Given information:
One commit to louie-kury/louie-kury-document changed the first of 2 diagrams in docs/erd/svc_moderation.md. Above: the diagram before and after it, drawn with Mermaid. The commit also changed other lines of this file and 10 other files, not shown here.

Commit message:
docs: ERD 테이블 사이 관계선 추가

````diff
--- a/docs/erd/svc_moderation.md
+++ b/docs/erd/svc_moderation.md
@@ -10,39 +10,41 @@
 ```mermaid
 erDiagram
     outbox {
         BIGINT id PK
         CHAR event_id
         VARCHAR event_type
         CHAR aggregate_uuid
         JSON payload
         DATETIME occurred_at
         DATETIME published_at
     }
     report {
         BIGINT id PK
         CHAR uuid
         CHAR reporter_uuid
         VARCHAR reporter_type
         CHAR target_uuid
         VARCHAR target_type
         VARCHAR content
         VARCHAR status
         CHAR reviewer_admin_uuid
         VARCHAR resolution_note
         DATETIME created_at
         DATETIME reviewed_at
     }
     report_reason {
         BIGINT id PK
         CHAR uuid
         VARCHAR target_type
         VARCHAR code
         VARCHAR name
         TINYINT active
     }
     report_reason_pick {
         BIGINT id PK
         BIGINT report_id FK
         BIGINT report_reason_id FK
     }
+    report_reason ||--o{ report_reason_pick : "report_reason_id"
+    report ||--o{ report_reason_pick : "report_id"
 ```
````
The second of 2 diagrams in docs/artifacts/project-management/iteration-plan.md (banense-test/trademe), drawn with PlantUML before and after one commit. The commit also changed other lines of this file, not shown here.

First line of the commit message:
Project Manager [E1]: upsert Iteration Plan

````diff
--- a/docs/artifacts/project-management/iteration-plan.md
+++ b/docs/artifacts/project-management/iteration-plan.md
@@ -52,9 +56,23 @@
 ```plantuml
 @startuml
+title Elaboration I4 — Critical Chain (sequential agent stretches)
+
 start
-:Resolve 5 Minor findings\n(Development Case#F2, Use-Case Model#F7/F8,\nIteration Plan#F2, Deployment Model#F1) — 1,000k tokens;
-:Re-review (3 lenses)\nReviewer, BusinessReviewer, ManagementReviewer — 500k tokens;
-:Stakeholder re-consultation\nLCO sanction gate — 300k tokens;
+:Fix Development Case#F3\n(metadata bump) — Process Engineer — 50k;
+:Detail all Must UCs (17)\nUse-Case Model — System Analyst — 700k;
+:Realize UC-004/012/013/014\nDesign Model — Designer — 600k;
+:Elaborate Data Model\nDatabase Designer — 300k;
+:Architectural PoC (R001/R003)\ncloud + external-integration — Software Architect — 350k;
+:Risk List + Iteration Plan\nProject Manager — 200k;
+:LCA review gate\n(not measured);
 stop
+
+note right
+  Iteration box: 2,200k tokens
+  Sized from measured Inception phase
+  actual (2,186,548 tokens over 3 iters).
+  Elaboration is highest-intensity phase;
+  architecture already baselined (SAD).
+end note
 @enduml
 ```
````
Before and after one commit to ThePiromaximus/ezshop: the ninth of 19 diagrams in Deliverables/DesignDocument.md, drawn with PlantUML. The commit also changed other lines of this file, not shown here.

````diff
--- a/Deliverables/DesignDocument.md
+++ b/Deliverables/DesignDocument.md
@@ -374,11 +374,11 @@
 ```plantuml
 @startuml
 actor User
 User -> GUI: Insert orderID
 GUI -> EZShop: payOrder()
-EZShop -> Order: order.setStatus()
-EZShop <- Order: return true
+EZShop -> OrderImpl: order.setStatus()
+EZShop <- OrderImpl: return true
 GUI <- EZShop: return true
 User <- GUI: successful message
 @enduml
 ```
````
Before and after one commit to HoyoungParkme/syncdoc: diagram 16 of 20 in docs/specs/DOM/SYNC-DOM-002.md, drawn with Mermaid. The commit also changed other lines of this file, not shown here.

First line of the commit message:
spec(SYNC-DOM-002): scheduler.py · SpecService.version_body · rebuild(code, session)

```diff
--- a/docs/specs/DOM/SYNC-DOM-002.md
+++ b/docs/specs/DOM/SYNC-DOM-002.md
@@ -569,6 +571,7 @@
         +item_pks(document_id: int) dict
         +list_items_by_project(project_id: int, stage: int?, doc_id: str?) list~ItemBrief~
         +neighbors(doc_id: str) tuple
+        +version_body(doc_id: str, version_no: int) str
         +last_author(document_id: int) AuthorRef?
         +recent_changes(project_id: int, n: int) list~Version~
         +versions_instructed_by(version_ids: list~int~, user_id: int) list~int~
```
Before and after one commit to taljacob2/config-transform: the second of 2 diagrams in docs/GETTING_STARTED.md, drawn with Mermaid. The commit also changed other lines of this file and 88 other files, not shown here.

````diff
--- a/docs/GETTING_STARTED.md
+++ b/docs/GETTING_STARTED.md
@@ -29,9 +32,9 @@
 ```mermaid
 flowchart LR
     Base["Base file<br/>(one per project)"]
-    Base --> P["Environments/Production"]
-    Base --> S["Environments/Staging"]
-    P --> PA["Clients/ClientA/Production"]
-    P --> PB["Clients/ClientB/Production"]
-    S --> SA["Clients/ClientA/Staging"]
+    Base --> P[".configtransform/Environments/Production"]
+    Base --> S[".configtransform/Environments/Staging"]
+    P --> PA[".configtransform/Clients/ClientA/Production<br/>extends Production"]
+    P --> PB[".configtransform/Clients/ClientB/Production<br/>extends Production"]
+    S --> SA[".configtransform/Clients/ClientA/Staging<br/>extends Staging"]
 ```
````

Task requirements: Give the material again in full, exactly as it appears above.

Task result:
One commit to louie-kury/louie-kury-document changed the first of 2 diagrams in docs/erd/svc_moderation.md. Above: the diagram before and after it, drawn with Mermaid. The commit also changed other lines of this file and 10 other files, not shown here.

Commit message:
docs: ERD 테이블 사이 관계선 추가

````diff
--- a/docs/erd/svc_moderation.md
+++ b/docs/erd/svc_moderation.md
@@ -10,39 +10,41 @@
 ```mermaid
 erDiagram
     outbox {
         BIGINT id PK
         CHAR event_id
         VARCHAR event_type
         CHAR aggregate_uuid
         JSON payload
         DATETIME occurred_at
         DATETIME published_at
     }
     report {
         BIGINT id PK
         CHAR uuid
         CHAR reporter_uuid
         VARCHAR reporter_type
         CHAR target_uuid
         VARCHAR target_type
         VARCHAR content
         VARCHAR status
         CHAR reviewer_admin_uuid
         VARCHAR resolution_note
         DATETIME created_at
         DATETIME reviewed_at
     }
     report_reason {
         BIGINT id PK
         CHAR uuid
         VARCHAR target_type
         VARCHAR code
         VARCHAR name
         TINYINT active
     }
     report_reason_pick {
         BIGINT id PK
         BIGINT report_id FK
         BIGINT report_reason_id FK
     }
+    report_reason ||--o{ report_reason_pick : "report_reason_id"
+    report ||--o{ report_reason_pick : "report_id"
 ```
````
The second of 2 diagrams in docs/artifacts/project-management/iteration-plan.md (banense-test/trademe), drawn with PlantUML before and after one commit. The commit also changed other lines of this file, not shown here.

First line of the commit message:
Project Manager [E1]: upsert Iteration Plan

````diff
--- a/docs/artifacts/project-management/iteration-plan.md
+++ b/docs/artifacts/project-management/iteration-plan.md
@@ -52,9 +56,23 @@
 ```plantuml
 @startuml
+title Elaboration I4 — Critical Chain (sequential agent stretches)
+
 start
-:Resolve 5 Minor findings\n(Development Case#F2, Use-Case Model#F7/F8,\nIteration Plan#F2, Deployment Model#F1) — 1,000k tokens;
-:Re-review (3 lenses)\nReviewer, BusinessReviewer, ManagementReviewer — 500k tokens;
-:Stakeholder re-consultation\nLCO sanction gate — 300k tokens;
+:Fix Development Case#F3\n(metadata bump) — Process Engineer — 50k;
+:Detail all Must UCs (17)\nUse-Case Model — System Analyst — 700k;
+:Realize UC-004/012/013/014\nDesign Model — Designer — 600k;
+:Elaborate Data Model\nDatabase Designer — 300k;
+:Architectural PoC (R001/R003)\ncloud + external-integration — Software Architect — 350k;
+:Risk List + Iteration Plan\nProject Manager — 200k;
+:LCA review gate\n(not measured);
 stop
+
+note right
+  Iteration box: 2,200k tokens
+  Sized from measured Inception phase
+  actual (2,186,548 tokens over 3 iters).
+  Elaboration is highest-intensity phase;
+  architecture already baselined (SAD).
+end note
 @enduml
 ```
````
Before and after one commit to ThePiromaximus/ezshop: the ninth of 19 diagrams in Deliverables/DesignDocument.md, drawn with PlantUML. The commit also changed other lines of this file, not shown here.

````diff
--- a/Deliverables/DesignDocument.md
+++ b/Deliverables/DesignDocument.md
@@ -374,11 +374,11 @@
 ```plantuml
 @startuml
 actor User
 User -> GUI: Insert orderID
 GUI -> EZShop: payOrder()
-EZShop -> Order: order.setStatus()
-EZShop <- Order: return true
+EZShop -> OrderImpl: order.setStatus()
+EZShop <- OrderImpl: return true
 GUI <- EZShop: return true
 User <- GUI: successful message
 @enduml
 ```
````
Before and after one commit to HoyoungParkme/syncdoc: diagram 16 of 20 in docs/specs/DOM/SYNC-DOM-002.md, drawn with Mermaid. The commit also changed other lines of this file, not shown here.

First line of the commit message:
spec(SYNC-DOM-002): scheduler.py · SpecService.version_body · rebuild(code, session)

```diff
--- a/docs/specs/DOM/SYNC-DOM-002.md
+++ b/docs/specs/DOM/SYNC-DOM-002.md
@@ -569,6 +571,7 @@
         +item_pks(document_id: int) dict
         +list_items_by_project(project_id: int, stage: int?, doc_id: str?) list~ItemBrief~
         +neighbors(doc_id: str) tuple
+        +version_body(doc_id: str, version_no: int) str
         +last_author(document_id: int) AuthorRef?
         +recent_changes(project_id: int, n: int) list~Version~
         +versions_instructed_by(version_ids: list~int~, user_id: int) list~int~
```
Before and after one commit to taljacob2/config-transform: the second of 2 diagrams in docs/GETTING_STARTED.md, drawn with Mermaid. The commit also changed other lines of this file and 88 other files, not shown here.

````diff
--- a/docs/GETTING_STARTED.md
+++ b/docs/GETTING_STARTED.md
@@ -29,9 +32,9 @@
 ```mermaid
 flowchart LR
     Base["Base file<br/>(one per project)"]
-    Base --> P["Environments/Production"]
-    Base --> S["Environments/Staging"]
-    P --> PA["Clients/ClientA/Production"]
-    P --> PB["Clients/ClientB/Production"]
-    S --> SA["Clients/ClientA/Staging"]
+    Base --> P[".configtransform/Environments/Production"]
+    Base --> S[".configtransform/Environments/Staging"]
+    P --> PA[".configtransform/Clients/ClientA/Production<br/>extends Production"]
+    P --> PB[".configtransform/Clients/ClientB/Production<br/>extends Production"]
+    S --> SA[".configtransform/Clients/ClientA/Staging<br/>extends Staging"]
 ```
````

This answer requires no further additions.